How to complete this task:
Reproduce every record below word for word and include no pictures.

########

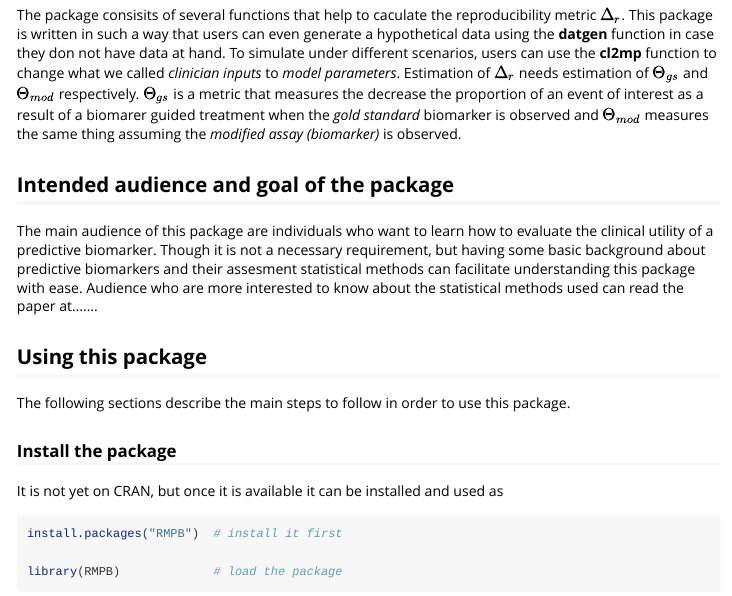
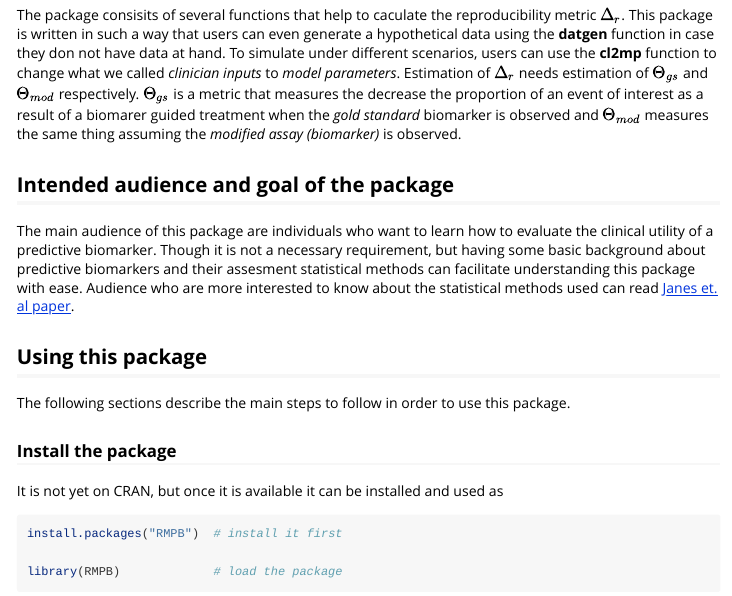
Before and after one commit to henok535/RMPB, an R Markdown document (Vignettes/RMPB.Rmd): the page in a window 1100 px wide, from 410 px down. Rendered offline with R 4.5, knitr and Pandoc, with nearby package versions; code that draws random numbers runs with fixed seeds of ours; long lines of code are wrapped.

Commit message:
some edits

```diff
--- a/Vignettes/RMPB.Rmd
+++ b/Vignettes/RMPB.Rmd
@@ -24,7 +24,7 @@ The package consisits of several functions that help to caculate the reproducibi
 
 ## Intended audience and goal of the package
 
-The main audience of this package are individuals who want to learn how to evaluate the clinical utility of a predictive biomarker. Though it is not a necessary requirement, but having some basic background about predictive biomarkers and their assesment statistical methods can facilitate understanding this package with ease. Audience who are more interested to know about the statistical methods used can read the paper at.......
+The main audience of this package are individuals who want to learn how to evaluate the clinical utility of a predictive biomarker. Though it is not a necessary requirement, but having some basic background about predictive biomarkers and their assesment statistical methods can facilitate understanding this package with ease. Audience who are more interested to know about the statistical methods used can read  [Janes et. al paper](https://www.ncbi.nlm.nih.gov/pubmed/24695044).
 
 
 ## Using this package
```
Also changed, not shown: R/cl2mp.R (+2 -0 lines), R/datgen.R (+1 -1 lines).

########

Your response:
Before and after one commit to henok535/RMPB, an R Markdown document (Vignettes/RMPB.Rmd): the page in a window 1100 px wide, from 410 px down. Rendered offline with R 4.5, knitr and Pandoc, with nearby package versions; code that draws random numbers runs with fixed seeds of ours; long lines of code are wrapped.

Commit message:
some edits

```diff
--- a/Vignettes/RMPB.Rmd
+++ b/Vignettes/RMPB.Rmd
@@ -24,7 +24,7 @@ The package consisits of several functions that help to caculate the reproducibi
 
 ## Intended audience and goal of the package
 
-The main audience of this package are individuals who want to learn how to evaluate the clinical utility of a predictive biomarker. Though it is not a necessary requirement, but having some basic background about predictive biomarkers and their assesment statistical methods can facilitate understanding this package with ease. Audience who are more interested to know about the statistical methods used can read the paper at.......
+The main audience of this package are individuals who want to learn how to evaluate the clinical utility of a predictive biomarker. Though it is not a necessary requirement, but having some basic background about predictive biomarkers and their assesment statistical methods can facilitate understanding this package with ease. Audience who are more interested to know about the statistical methods used can read  [Janes et. al paper](https://www.ncbi.nlm.nih.gov/pubmed/24695044).
 
 
 ## Using this package
```
Also changed, not shown: R/cl2mp.R (+2 -0 lines), R/datgen.R (+1 -1 lines).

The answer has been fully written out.